Each record should reappear exactly in your answer, minus any picture.

• [The records]
- Opening Delimiter -
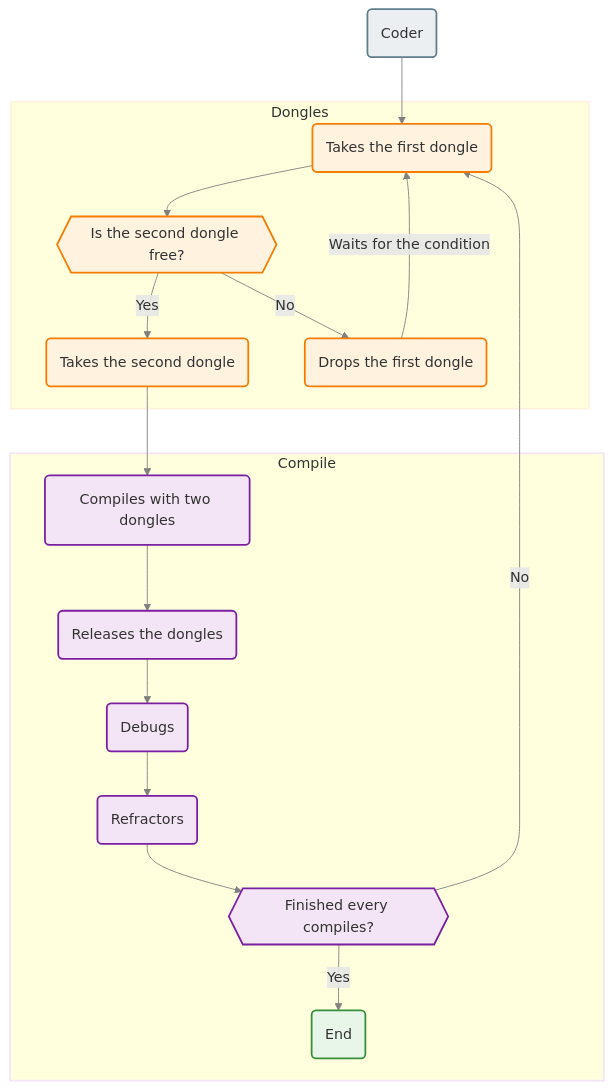
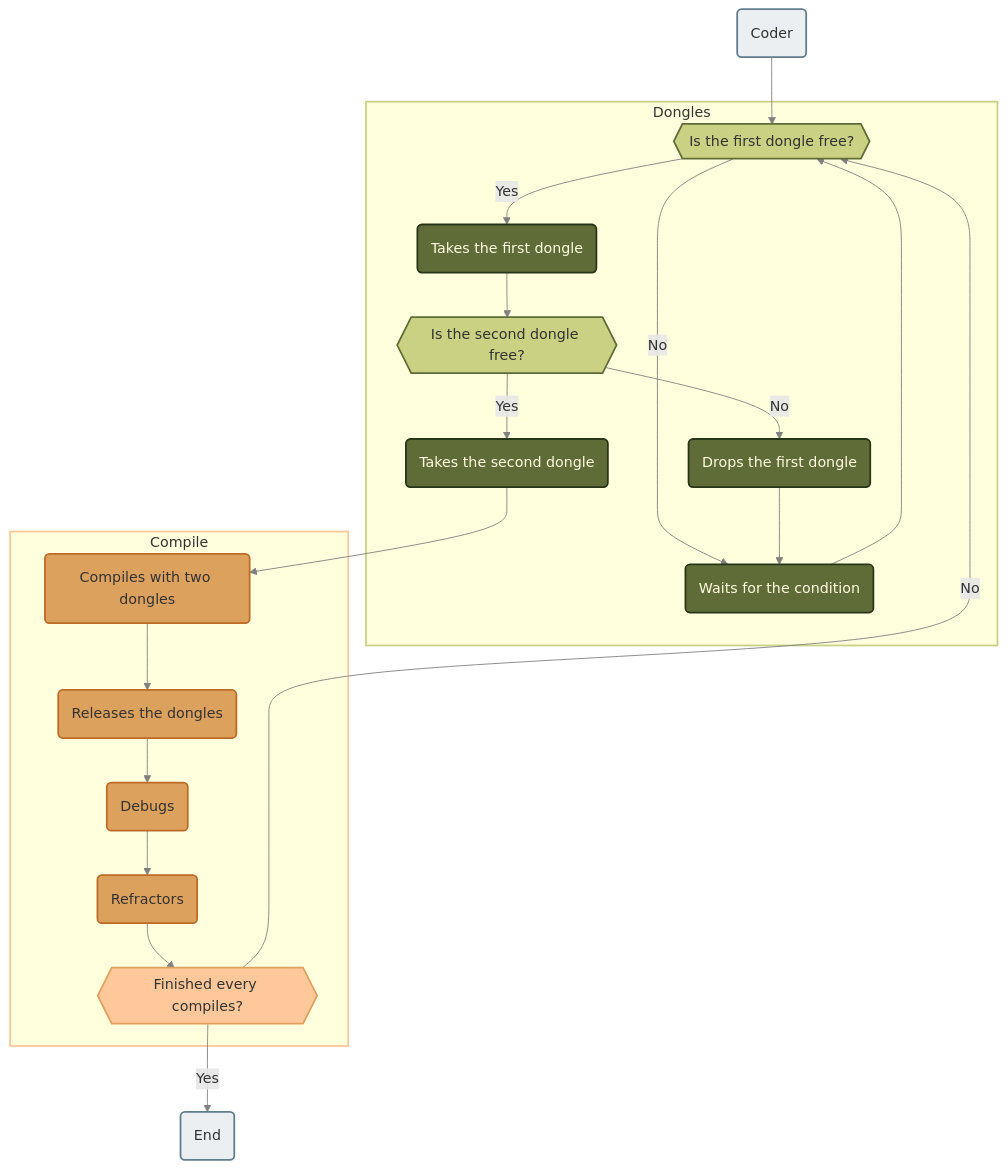
One commit to noemiepi/Codexion changed the second of 4 diagrams in README.md. Above: the diagram before and after it, drawn with Mermaid. The commit also changed other lines of this file and 3 other files, not shown here.

````diff
--- a/README.md
+++ b/README.md
@@ -113,40 +113,46 @@
 ```mermaid
 flowchart TD
 
-    classDef start fill:#eceff1,stroke:#607d8b,stroke-width:2px,color:#333;
-    classDef take_dongle fill:#fff3e0,stroke:#f57c00,stroke-width:2px,color:#333;
-    classDef coder_compile fill:#f3e5f5,stroke:#7b1fa2,stroke-width:2px,color:#333;
-    classDef finish fill:#e8f5e9,stroke:#388e3c,stroke-width:2px,color:#333;
+    classDef start-finish fill:#eceff1,stroke:#607d8b,stroke-width:2px,color:#333;
+    classDef quest_dongle fill:#cad182,stroke:#606c38,stroke-width:2px,color:#333;
+    classDef take_dongle fill:#606c38,stroke:#283618,stroke-width:2px,color:#fefae0;
+    classDef quest_compile fill:#fec89a,stroke:#dda15e,stroke-width:2px,color:#333;
+    classDef coder_compile fill:#dda15e,stroke:#bc6c25,stroke-width:2px,color:#333;
 
-    classDef dongle stroke:#fff3e0,stroke-width:2px;
-    classDef compile stroke:#f3e5f5,stroke-width:2px;
+    classDef dongle stroke:#cad182,stroke-width:2px;
+    classDef compile stroke:#fec89a,stroke-width:2px;
 
-    A(Coder) --> B(Takes the first dongle)
+    A(Coder) --> B{{Is the first dongle free?}}
 
     subgraph Dongles
-    B --> C{{Is the second dongle free?}}
-    C -->|Yes| D(Takes the second dongle)
-    C -->|No| E(Drops the first dongle)
+    B --> |Yes| E(Takes the first dongle)
+    B -->|No| D(Waits for the condition)
+    E --> F{{Is the second dongle free?}}
+    F -->|Yes| G(Takes the second dongle)
+    F -->|No| C(Drops the first dongle)
+    C --> D
+    D --> B
     end
 
     subgraph Compile
-    E -->|Waits for the condition| B
-    D --> F(Compiles with two dongles)
-    F --> G(Releases the dongles)
-    G --> H(Debugs)
-    H --> I(Refractors)
-    I --> J{{Finished every compiles?}}
-    J -->|Yes| K(End)
-    J -->|No| B
+    G --> H(Compiles with two dongles)
+    H --> I(Releases the dongles)
+    I --> J(Debugs)
+    J --> K(Refractors)
+    K --> L{{Finished every compiles?}}
+    L -->|No| B
     end
+
+    L -->|Yes| M(End)
 
     class Dongles dongle
     class Compile compile
 
-    class A start
-    class B,C,D,E take_dongle
-    class F,G,H,I,J,K coder_compile
-    class K finish
+    class A,M start-finish
+    class B,F quest_dongle
+    class C,D,E,G take_dongle
+    class H,I,J,K coder_compile
+    class L quest_compile
 
     linkStyle default stroke:gray;
 ```
````
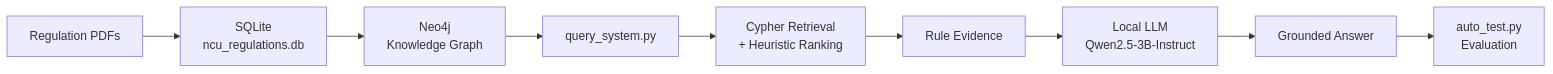
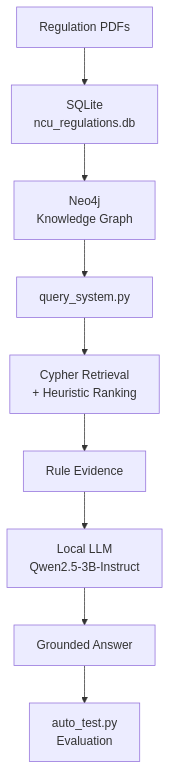
The first of 3 diagrams in README.md (JosephLaiWorks/ncu-regulation-kg-qa), drawn with Mermaid before and after one commit.

````diff
--- a/README.md
+++ b/README.md
@@ -57,21 +57,21 @@
 ```mermaid
-flowchart LR
+flowchart TD
     PDF["Regulation PDFs"]
     SQLite["SQLite<br/>ncu_regulations.db"]
     KG["Neo4j<br/>Knowledge Graph"]
     QA["query_system.py"]
     Retrieval["Cypher Retrieval<br/>+ Heuristic Ranking"]
     Evidence["Rule Evidence"]
     LLM["Local LLM<br/>Qwen2.5-3B-Instruct"]
     Answer["Grounded Answer"]
     Eval["auto_test.py<br/>Evaluation"]
 
     PDF --> SQLite
     SQLite --> KG
     KG --> QA
     QA --> Retrieval
     Retrieval --> Evidence
     Evidence --> LLM
     LLM --> Answer
     Answer --> Eval
 ```
````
- Closing Delimiter -
• [Response to this exercise]
One commit to noemiepi/Codexion changed the second of 4 diagrams in README.md. Above: the diagram before and after it, drawn with Mermaid. The commit also changed other lines of this file and 3 other files, not shown here.

````diff
--- a/README.md
+++ b/README.md
@@ -113,40 +113,46 @@
 ```mermaid
 flowchart TD
 
-    classDef start fill:#eceff1,stroke:#607d8b,stroke-width:2px,color:#333;
-    classDef take_dongle fill:#fff3e0,stroke:#f57c00,stroke-width:2px,color:#333;
-    classDef coder_compile fill:#f3e5f5,stroke:#7b1fa2,stroke-width:2px,color:#333;
-    classDef finish fill:#e8f5e9,stroke:#388e3c,stroke-width:2px,color:#333;
+    classDef start-finish fill:#eceff1,stroke:#607d8b,stroke-width:2px,color:#333;
+    classDef quest_dongle fill:#cad182,stroke:#606c38,stroke-width:2px,color:#333;
+    classDef take_dongle fill:#606c38,stroke:#283618,stroke-width:2px,color:#fefae0;
+    classDef quest_compile fill:#fec89a,stroke:#dda15e,stroke-width:2px,color:#333;
+    classDef coder_compile fill:#dda15e,stroke:#bc6c25,stroke-width:2px,color:#333;
 
-    classDef dongle stroke:#fff3e0,stroke-width:2px;
-    classDef compile stroke:#f3e5f5,stroke-width:2px;
+    classDef dongle stroke:#cad182,stroke-width:2px;
+    classDef compile stroke:#fec89a,stroke-width:2px;
 
-    A(Coder) --> B(Takes the first dongle)
+    A(Coder) --> B{{Is the first dongle free?}}
 
     subgraph Dongles
-    B --> C{{Is the second dongle free?}}
-    C -->|Yes| D(Takes the second dongle)
-    C -->|No| E(Drops the first dongle)
+    B --> |Yes| E(Takes the first dongle)
+    B -->|No| D(Waits for the condition)
+    E --> F{{Is the second dongle free?}}
+    F -->|Yes| G(Takes the second dongle)
+    F -->|No| C(Drops the first dongle)
+    C --> D
+    D --> B
     end
 
     subgraph Compile
-    E -->|Waits for the condition| B
-    D --> F(Compiles with two dongles)
-    F --> G(Releases the dongles)
-    G --> H(Debugs)
-    H --> I(Refractors)
-    I --> J{{Finished every compiles?}}
-    J -->|Yes| K(End)
-    J -->|No| B
+    G --> H(Compiles with two dongles)
+    H --> I(Releases the dongles)
+    I --> J(Debugs)
+    J --> K(Refractors)
+    K --> L{{Finished every compiles?}}
+    L -->|No| B
     end
+
+    L -->|Yes| M(End)
 
     class Dongles dongle
     class Compile compile
 
-    class A start
-    class B,C,D,E take_dongle
-    class F,G,H,I,J,K coder_compile
-    class K finish
+    class A,M start-finish
+    class B,F quest_dongle
+    class C,D,E,G take_dongle
+    class H,I,J,K coder_compile
+    class L quest_compile
 
     linkStyle default stroke:gray;
 ```
````
The first of 3 diagrams in README.md (JosephLaiWorks/ncu-regulation-kg-qa), drawn with Mermaid before and after one commit.

````diff
--- a/README.md
+++ b/README.md
@@ -57,21 +57,21 @@
 ```mermaid
-flowchart LR
+flowchart TD
     PDF["Regulation PDFs"]
     SQLite["SQLite<br/>ncu_regulations.db"]
     KG["Neo4j<br/>Knowledge Graph"]
     QA["query_system.py"]
     Retrieval["Cypher Retrieval<br/>+ Heuristic Ranking"]
     Evidence["Rule Evidence"]
     LLM["Local LLM<br/>Qwen2.5-3B-Instruct"]
     Answer["Grounded Answer"]
     Eval["auto_test.py<br/>Evaluation"]
 
     PDF --> SQLite
     SQLite --> KG
     KG --> QA
     QA --> Retrieval
     Retrieval --> Evidence
     Evidence --> LLM
     LLM --> Answer
     Answer --> Eval
 ```
````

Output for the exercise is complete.